“Over the next hours, the nightmare deepened, and it was all because I was just another black man,” he wrote in his memoir. “No longer a celebrity, as anonymous as any other black man, I was exposed to whatever fury was going to be meted out.” He proved his identity at police headquarters and was also exposed to a $796,000 settlement in his favour by the Los Angeles City Council.

Morgan’s most wounding flaw as an analyst was his war against sabermetric analysis. This engaging man, with one of the finest minds his sport has ever known, dismissed the very idea of deep analysis of his sport, of which statistics are the very life blood, in the kind of shrillery and incoherence you’d sooner expect of an office seeker rejecting what was plain to see in front of him as an illusion, if not fake news.

Even when sabermetrics rated Morgan the greatest second baseman ever to play the game, ahead of Hall of Famer Rogers Hornsby. To Morgan, Hornsby’s .358 lifetime batting average reigned supreme. Hornsby’s lackings as an all-around second baseman, and his compiling outrageous batting stats in a heavily hitter-friendly, all-daytime, non-integrated game, didn’t even register.

This was the same man whose gracious Hall of Fame acceptance speech included, “I take my vote as a salute to the little guy, the one who doesn’t hit 500 home runs. I was one of the guys that did all they could to win. I’m proud of my stats, but I don’t think I ever got on for [those].”
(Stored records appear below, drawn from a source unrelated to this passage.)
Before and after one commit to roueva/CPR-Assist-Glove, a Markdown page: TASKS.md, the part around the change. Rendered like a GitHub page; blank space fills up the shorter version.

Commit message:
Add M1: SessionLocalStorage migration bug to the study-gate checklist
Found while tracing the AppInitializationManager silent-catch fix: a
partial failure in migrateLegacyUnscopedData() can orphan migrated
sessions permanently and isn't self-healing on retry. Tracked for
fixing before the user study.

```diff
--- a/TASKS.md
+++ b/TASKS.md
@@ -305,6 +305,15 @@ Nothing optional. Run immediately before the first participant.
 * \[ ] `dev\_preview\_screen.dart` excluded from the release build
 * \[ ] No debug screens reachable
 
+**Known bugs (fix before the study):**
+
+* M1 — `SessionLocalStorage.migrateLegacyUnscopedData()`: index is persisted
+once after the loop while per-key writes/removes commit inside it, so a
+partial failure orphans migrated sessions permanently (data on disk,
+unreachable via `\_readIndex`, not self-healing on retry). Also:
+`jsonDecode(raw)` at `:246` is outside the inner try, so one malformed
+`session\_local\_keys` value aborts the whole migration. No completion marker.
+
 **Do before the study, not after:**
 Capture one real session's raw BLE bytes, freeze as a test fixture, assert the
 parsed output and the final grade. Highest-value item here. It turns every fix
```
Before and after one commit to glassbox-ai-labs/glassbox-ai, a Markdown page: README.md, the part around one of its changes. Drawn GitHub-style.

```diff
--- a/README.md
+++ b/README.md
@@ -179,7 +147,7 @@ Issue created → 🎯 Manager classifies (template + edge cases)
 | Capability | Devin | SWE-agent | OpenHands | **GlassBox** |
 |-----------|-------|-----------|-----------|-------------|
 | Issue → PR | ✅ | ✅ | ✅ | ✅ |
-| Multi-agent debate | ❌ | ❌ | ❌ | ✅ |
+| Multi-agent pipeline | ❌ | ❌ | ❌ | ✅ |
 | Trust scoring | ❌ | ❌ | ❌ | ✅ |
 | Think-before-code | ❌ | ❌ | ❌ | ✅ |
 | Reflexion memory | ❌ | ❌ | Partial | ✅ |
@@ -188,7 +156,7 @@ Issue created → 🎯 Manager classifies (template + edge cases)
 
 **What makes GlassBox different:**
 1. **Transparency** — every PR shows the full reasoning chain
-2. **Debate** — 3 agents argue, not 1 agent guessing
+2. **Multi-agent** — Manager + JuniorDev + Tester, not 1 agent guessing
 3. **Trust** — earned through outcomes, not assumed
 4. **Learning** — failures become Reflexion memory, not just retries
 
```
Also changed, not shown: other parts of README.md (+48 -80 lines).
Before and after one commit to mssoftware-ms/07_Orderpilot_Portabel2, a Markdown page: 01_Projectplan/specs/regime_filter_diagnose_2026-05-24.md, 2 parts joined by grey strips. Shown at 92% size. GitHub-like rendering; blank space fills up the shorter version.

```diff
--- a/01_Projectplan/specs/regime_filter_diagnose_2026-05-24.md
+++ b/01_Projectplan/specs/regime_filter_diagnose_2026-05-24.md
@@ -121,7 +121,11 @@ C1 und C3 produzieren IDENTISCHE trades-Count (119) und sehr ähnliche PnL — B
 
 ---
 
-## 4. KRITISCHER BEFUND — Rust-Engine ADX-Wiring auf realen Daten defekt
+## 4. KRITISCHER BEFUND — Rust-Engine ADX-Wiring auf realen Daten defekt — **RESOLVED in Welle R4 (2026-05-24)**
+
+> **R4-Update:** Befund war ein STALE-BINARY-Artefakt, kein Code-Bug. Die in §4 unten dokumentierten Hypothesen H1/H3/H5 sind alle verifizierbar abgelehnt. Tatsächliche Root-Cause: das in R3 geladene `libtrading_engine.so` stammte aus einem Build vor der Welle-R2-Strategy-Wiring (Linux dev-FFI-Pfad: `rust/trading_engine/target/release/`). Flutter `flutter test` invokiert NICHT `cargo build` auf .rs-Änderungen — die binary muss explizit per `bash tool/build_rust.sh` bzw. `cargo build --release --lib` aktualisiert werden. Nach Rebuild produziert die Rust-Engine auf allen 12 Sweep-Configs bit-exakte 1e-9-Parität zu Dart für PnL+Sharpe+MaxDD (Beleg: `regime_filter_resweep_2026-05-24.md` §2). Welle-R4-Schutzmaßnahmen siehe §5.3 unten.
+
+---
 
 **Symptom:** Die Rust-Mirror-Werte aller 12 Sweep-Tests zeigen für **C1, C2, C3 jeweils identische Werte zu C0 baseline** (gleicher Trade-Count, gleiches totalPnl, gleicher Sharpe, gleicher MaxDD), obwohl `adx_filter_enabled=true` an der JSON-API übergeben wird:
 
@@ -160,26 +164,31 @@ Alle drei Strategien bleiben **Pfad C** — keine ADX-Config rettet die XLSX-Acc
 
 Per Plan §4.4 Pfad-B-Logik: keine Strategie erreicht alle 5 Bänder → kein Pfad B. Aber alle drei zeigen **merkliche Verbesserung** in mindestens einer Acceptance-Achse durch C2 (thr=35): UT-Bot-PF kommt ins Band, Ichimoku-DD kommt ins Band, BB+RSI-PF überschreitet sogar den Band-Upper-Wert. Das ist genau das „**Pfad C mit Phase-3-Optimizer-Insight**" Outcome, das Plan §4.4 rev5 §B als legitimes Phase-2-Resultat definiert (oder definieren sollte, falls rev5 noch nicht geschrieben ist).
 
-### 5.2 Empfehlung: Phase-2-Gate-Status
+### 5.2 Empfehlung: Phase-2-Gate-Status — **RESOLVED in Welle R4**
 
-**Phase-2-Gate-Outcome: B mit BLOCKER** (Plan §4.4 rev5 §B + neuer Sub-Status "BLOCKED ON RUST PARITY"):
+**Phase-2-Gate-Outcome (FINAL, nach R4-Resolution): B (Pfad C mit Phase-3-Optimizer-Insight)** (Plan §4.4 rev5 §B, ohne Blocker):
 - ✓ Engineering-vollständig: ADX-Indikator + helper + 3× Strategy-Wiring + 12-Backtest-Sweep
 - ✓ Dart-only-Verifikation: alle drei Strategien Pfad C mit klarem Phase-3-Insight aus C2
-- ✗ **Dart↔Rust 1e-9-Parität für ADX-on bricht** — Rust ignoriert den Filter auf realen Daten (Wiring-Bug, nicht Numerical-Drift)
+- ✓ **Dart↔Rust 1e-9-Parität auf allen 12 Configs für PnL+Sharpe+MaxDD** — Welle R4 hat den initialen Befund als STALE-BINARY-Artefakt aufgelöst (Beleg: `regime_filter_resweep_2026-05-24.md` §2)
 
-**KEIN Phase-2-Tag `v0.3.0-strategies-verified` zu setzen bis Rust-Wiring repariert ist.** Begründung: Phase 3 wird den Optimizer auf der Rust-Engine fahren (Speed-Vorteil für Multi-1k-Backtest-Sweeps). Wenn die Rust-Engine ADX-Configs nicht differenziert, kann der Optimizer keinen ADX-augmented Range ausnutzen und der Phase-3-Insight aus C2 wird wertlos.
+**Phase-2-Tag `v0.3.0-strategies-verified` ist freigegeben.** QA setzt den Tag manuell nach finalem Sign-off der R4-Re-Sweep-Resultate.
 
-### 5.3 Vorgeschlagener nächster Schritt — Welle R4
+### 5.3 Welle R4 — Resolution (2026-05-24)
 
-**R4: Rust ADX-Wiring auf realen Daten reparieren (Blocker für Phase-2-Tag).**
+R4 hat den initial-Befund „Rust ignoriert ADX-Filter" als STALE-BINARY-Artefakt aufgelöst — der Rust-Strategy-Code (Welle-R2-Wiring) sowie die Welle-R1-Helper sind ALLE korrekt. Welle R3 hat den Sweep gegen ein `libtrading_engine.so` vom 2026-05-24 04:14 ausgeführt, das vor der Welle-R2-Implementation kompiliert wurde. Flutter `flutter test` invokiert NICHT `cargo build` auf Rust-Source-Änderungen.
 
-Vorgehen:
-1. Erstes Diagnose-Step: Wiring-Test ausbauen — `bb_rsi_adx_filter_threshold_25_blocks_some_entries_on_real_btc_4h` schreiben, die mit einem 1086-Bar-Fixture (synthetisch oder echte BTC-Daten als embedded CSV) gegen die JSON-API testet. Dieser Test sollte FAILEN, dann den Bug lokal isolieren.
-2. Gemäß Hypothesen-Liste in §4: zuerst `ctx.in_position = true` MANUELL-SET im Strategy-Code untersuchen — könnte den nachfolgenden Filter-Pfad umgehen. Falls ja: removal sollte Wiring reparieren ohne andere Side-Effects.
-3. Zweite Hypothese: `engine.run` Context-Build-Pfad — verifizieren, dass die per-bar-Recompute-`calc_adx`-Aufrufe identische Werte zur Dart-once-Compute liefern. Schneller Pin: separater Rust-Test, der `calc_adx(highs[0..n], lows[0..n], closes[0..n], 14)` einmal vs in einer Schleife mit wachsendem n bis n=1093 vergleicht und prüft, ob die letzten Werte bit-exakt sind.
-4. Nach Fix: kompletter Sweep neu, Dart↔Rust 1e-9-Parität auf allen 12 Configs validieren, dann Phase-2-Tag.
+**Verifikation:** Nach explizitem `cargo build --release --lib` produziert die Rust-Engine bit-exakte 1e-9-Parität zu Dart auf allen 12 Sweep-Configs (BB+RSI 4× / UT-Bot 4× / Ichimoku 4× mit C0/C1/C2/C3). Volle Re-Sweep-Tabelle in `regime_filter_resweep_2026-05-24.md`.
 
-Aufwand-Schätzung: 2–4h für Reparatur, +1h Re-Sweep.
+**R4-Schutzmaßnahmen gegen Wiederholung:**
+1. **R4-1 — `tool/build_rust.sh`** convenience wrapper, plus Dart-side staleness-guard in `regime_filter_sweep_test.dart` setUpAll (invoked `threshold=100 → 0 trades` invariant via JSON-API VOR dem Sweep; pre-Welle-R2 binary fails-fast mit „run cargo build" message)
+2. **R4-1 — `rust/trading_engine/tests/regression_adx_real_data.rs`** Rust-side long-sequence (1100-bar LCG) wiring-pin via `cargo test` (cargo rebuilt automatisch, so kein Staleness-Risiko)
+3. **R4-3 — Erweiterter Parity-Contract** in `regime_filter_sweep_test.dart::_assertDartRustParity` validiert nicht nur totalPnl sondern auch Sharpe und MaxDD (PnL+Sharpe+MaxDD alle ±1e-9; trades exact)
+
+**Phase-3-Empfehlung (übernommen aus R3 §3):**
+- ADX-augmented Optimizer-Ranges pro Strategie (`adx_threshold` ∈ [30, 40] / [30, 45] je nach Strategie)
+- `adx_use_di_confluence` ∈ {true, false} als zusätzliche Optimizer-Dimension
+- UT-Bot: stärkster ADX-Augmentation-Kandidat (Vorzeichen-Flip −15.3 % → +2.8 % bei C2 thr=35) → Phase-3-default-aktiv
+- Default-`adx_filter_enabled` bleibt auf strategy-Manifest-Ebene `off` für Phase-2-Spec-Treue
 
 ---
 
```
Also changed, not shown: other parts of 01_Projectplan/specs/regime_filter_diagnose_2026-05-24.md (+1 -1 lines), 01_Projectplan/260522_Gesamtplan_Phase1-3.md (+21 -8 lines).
So let us remember Morgan the strong-willed little big man, flapping his left arm in the batter’s box before ripping a screaming line drive or a high-lining home run, turning basepaths into guerrilla warfare turf like his hero Jackie Robinson, making second base a place for the death of an enemy rally, the field lieutenant absolutely sure he’ll clear out the thickets for himself and his troops to neutralise all opposing weapons.

Let’s also remember Morgan the family man, raising two daughters who became college athletes, divorced when he and his first wife drifted apart but remarrying happily and having twin daughters with his second wife. Morgan makes the sixth Hall of Famer we’ve lost to the Elysian Fields this surrealistic season, but their loss can only be deeper.